**WHAT TO PRODUCE**
Scan the lines below for the string "display". Reply with how many match, and no other words.

[[ DATA TO EXAMINE, beginning ]]

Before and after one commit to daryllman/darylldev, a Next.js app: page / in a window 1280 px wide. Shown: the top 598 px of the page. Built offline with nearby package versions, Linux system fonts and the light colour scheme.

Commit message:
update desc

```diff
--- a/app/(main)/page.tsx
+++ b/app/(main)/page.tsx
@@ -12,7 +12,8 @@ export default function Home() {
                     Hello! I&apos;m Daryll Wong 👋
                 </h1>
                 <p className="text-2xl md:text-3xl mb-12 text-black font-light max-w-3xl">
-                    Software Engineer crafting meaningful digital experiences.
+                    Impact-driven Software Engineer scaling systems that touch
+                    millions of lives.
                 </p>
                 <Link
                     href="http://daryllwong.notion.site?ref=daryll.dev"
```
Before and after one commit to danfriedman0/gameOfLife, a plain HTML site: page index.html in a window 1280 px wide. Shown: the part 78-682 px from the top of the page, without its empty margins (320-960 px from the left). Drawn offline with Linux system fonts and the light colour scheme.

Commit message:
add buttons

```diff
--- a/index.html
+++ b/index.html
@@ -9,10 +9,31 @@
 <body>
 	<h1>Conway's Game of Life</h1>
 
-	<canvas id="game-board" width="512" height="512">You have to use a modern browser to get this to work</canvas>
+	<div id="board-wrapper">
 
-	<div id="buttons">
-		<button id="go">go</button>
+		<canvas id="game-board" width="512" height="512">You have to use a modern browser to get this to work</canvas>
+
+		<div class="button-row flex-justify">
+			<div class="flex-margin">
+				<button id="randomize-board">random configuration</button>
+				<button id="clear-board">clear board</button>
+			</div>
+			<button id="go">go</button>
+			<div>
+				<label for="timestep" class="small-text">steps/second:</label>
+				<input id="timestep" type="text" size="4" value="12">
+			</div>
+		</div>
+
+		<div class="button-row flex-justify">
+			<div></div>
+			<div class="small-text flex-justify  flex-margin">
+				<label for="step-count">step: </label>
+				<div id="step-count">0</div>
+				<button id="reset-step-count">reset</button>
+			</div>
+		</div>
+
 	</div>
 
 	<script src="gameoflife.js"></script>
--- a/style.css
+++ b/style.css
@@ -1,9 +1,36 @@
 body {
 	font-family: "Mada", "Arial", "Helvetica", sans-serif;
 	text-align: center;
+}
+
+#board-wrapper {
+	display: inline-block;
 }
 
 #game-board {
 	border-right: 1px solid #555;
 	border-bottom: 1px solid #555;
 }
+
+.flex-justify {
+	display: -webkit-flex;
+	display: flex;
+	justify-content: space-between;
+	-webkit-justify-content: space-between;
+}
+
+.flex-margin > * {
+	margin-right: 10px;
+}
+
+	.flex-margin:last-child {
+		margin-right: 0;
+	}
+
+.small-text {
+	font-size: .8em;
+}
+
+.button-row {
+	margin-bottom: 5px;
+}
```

[[ DATA TO EXAMINE, end ]]

**TASK OUTPUT**
3